Extracted data »
--------------------------------------------------
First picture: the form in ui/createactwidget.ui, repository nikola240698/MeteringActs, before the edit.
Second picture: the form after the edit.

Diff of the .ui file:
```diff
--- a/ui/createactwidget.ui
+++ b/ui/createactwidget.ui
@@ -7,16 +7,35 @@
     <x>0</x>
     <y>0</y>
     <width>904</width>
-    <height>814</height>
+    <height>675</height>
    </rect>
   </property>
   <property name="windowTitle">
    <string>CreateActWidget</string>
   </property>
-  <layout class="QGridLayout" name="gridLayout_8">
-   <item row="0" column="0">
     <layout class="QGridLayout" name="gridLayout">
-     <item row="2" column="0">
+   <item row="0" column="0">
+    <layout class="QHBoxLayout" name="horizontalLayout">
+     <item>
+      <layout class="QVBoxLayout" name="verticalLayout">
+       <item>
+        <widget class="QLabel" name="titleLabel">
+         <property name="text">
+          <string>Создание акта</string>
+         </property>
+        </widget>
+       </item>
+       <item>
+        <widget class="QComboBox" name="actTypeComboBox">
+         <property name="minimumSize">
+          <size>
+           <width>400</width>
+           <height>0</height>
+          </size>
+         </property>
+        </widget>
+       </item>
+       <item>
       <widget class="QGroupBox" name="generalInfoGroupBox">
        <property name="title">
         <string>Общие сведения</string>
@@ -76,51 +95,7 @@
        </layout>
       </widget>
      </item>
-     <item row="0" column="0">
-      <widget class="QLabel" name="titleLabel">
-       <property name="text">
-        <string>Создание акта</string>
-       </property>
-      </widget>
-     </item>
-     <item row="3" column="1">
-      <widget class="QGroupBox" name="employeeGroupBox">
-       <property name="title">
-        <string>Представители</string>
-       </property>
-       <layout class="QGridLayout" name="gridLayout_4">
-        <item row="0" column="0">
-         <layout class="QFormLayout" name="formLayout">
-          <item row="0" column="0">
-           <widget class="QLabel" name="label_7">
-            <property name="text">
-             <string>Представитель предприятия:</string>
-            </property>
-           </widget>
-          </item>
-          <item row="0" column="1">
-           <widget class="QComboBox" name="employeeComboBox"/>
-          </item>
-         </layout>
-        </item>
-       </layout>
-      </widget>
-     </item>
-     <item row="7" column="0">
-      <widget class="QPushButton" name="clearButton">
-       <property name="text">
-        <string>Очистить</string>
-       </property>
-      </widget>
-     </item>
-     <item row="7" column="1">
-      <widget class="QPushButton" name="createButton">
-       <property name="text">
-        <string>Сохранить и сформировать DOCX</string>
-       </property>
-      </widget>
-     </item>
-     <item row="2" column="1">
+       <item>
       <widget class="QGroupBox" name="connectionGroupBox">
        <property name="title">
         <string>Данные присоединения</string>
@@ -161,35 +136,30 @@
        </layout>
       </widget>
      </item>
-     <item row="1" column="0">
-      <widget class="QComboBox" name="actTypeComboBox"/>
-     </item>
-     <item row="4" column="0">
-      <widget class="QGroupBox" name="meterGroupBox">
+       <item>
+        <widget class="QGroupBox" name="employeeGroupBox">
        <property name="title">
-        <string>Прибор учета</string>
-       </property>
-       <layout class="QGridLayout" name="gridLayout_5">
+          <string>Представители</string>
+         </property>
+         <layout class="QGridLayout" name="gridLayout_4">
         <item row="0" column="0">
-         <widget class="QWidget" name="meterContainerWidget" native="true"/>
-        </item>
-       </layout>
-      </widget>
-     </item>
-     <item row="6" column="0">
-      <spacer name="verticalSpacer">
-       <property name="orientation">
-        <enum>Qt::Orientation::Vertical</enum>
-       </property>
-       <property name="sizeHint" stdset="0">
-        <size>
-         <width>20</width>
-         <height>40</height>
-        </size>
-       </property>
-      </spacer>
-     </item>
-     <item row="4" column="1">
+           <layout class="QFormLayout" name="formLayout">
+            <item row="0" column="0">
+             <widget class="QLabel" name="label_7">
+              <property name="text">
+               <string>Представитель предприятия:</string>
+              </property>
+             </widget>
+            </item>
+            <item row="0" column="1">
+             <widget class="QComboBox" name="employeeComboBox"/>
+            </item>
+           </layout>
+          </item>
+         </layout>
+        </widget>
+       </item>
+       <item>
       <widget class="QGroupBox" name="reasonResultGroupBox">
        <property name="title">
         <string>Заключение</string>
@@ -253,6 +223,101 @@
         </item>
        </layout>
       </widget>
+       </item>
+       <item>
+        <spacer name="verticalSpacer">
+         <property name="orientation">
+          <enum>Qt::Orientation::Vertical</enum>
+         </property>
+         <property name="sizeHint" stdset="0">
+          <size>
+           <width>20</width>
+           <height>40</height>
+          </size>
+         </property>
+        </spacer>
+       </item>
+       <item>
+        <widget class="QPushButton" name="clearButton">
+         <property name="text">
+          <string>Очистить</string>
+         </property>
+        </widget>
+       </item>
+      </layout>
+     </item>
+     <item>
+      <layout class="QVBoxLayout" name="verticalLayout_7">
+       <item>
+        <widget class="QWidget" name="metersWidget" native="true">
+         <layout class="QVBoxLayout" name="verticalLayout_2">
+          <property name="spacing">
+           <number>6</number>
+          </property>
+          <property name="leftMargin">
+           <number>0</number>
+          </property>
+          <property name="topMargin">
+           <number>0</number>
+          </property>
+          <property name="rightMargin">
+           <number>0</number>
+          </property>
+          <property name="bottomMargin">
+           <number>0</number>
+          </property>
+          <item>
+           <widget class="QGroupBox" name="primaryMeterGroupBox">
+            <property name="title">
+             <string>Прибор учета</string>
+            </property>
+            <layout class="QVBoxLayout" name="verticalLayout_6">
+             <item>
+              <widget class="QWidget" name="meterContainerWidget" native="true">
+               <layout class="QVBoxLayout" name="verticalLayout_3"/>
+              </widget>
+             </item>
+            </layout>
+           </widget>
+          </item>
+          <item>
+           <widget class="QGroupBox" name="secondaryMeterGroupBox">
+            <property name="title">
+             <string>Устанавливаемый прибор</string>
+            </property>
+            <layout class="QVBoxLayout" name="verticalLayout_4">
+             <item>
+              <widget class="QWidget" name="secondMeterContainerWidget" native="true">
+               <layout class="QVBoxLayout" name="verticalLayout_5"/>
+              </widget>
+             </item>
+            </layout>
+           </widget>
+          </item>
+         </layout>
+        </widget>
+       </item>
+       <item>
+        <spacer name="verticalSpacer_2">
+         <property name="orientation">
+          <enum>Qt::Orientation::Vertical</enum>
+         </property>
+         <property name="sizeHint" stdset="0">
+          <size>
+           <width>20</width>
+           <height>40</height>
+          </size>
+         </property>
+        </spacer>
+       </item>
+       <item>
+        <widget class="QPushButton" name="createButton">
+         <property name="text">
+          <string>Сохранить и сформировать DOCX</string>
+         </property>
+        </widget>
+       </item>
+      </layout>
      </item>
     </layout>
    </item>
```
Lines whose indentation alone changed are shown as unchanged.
--------------------------------------------------
About this exercise »
All of the entries are to be set down again without alteration.

Response »
First picture: the form in ui/createactwidget.ui, repository nikola240698/MeteringActs, before the edit.
Second picture: the form after the edit.

Diff of the .ui file:
```diff
--- a/ui/createactwidget.ui
+++ b/ui/createactwidget.ui
@@ -7,16 +7,35 @@
     <x>0</x>
     <y>0</y>
     <width>904</width>
-    <height>814</height>
+    <height>675</height>
    </rect>
   </property>
   <property name="windowTitle">
    <string>CreateActWidget</string>
   </property>
-  <layout class="QGridLayout" name="gridLayout_8">
-   <item row="0" column="0">
     <layout class="QGridLayout" name="gridLayout">
-     <item row="2" column="0">
+   <item row="0" column="0">
+    <layout class="QHBoxLayout" name="horizontalLayout">
+     <item>
+      <layout class="QVBoxLayout" name="verticalLayout">
+       <item>
+        <widget class="QLabel" name="titleLabel">
+         <property name="text">
+          <string>Создание акта</string>
+         </property>
+        </widget>
+       </item>
+       <item>
+        <widget class="QComboBox" name="actTypeComboBox">
+         <property name="minimumSize">
+          <size>
+           <width>400</width>
+           <height>0</height>
+          </size>
+         </property>
+        </widget>
+       </item>
+       <item>
       <widget class="QGroupBox" name="generalInfoGroupBox">
        <property name="title">
         <string>Общие сведения</string>
@@ -76,51 +95,7 @@
        </layout>
       </widget>
      </item>
-     <item row="0" column="0">
-      <widget class="QLabel" name="titleLabel">
-       <property name="text">
-        <string>Создание акта</string>
-       </property>
-      </widget>
-     </item>
-     <item row="3" column="1">
-      <widget class="QGroupBox" name="employeeGroupBox">
-       <property name="title">
-        <string>Представители</string>
-       </property>
-       <layout class="QGridLayout" name="gridLayout_4">
-        <item row="0" column="0">
-         <layout class="QFormLayout" name="formLayout">
-          <item row="0" column="0">
-           <widget class="QLabel" name="label_7">
-            <property name="text">
-             <string>Представитель предприятия:</string>
-            </property>
-           </widget>
-          </item>
-          <item row="0" column="1">
-           <widget class="QComboBox" name="employeeComboBox"/>
-          </item>
-         </layout>
-        </item>
-       </layout>
-      </widget>
-     </item>
-     <item row="7" column="0">
-      <widget class="QPushButton" name="clearButton">
-       <property name="text">
-        <string>Очистить</string>
-       </property>
-      </widget>
-     </item>
-     <item row="7" column="1">
-      <widget class="QPushButton" name="createButton">
-       <property name="text">
-        <string>Сохранить и сформировать DOCX</string>
-       </property>
-      </widget>
-     </item>
-     <item row="2" column="1">
+       <item>
       <widget class="QGroupBox" name="connectionGroupBox">
        <property name="title">
         <string>Данные присоединения</string>
@@ -161,35 +136,30 @@
        </layout>
       </widget>
      </item>
-     <item row="1" column="0">
-      <widget class="QComboBox" name="actTypeComboBox"/>
-     </item>
-     <item row="4" column="0">
-      <widget class="QGroupBox" name="meterGroupBox">
+       <item>
+        <widget class="QGroupBox" name="employeeGroupBox">
        <property name="title">
-        <string>Прибор учета</string>
-       </property>
-       <layout class="QGridLayout" name="gridLayout_5">
+          <string>Представители</string>
+         </property>
+         <layout class="QGridLayout" name="gridLayout_4">
         <item row="0" column="0">
-         <widget class="QWidget" name="meterContainerWidget" native="true"/>
-        </item>
-       </layout>
-      </widget>
-     </item>
-     <item row="6" column="0">
-      <spacer name="verticalSpacer">
-       <property name="orientation">
-        <enum>Qt::Orientation::Vertical</enum>
-       </property>
-       <property name="sizeHint" stdset="0">
-        <size>
-         <width>20</width>
-         <height>40</height>
-        </size>
-       </property>
-      </spacer>
-     </item>
-     <item row="4" column="1">
+           <layout class="QFormLayout" name="formLayout">
+            <item row="0" column="0">
+             <widget class="QLabel" name="label_7">
+              <property name="text">
+               <string>Представитель предприятия:</string>
+              </property>
+             </widget>
+            </item>
+            <item row="0" column="1">
+             <widget class="QComboBox" name="employeeComboBox"/>
+            </item>
+           </layout>
+          </item>
+         </layout>
+        </widget>
+       </item>
+       <item>
       <widget class="QGroupBox" name="reasonResultGroupBox">
        <property name="title">
         <string>Заключение</string>
@@ -253,6 +223,101 @@
         </item>
        </layout>
       </widget>
+       </item>
+       <item>
+        <spacer name="verticalSpacer">
+         <property name="orientation">
+          <enum>Qt::Orientation::Vertical</enum>
+         </property>
+         <property name="sizeHint" stdset="0">
+          <size>
+           <width>20</width>
+           <height>40</height>
+          </size>
+         </property>
+        </spacer>
+       </item>
+       <item>
+        <widget class="QPushButton" name="clearButton">
+         <property name="text">
+          <string>Очистить</string>
+         </property>
+        </widget>
+       </item>
+      </layout>
+     </item>
+     <item>
+      <layout class="QVBoxLayout" name="verticalLayout_7">
+       <item>
+        <widget class="QWidget" name="metersWidget" native="true">
+         <layout class="QVBoxLayout" name="verticalLayout_2">
+          <property name="spacing">
+           <number>6</number>
+          </property>
+          <property name="leftMargin">
+           <number>0</number>
+          </property>
+          <property name="topMargin">
+           <number>0</number>
+          </property>
+          <property name="rightMargin">
+           <number>0</number>
+          </property>
+          <property name="bottomMargin">
+           <number>0</number>
+          </property>
+          <item>
+           <widget class="QGroupBox" name="primaryMeterGroupBox">
+            <property name="title">
+             <string>Прибор учета</string>
+            </property>
+            <layout class="QVBoxLayout" name="verticalLayout_6">
+             <item>
+              <widget class="QWidget" name="meterContainerWidget" native="true">
+               <layout class="QVBoxLayout" name="verticalLayout_3"/>
+              </widget>
+             </item>
+            </layout>
+           </widget>
+          </item>
+          <item>
+           <widget class="QGroupBox" name="secondaryMeterGroupBox">
+            <property name="title">
+             <string>Устанавливаемый прибор</string>
+            </property>
+            <layout class="QVBoxLayout" name="verticalLayout_4">
+             <item>
+              <widget class="QWidget" name="secondMeterContainerWidget" native="true">
+               <layout class="QVBoxLayout" name="verticalLayout_5"/>
+              </widget>
+             </item>
+            </layout>
+           </widget>
+          </item>
+         </layout>
+        </widget>
+       </item>
+       <item>
+        <spacer name="verticalSpacer_2">
+         <property name="orientation">
+          <enum>Qt::Orientation::Vertical</enum>
+         </property>
+         <property name="sizeHint" stdset="0">
+          <size>
+           <width>20</width>
+           <height>40</height>
+          </size>
+         </property>
+        </spacer>
+       </item>
+       <item>
+        <widget class="QPushButton" name="createButton">
+         <property name="text">
+          <string>Сохранить и сформировать DOCX</string>
+         </property>
+        </widget>
+       </item>
+      </layout>
      </item>
     </layout>
    </item>
```
Lines whose indentation alone changed are shown as unchanged.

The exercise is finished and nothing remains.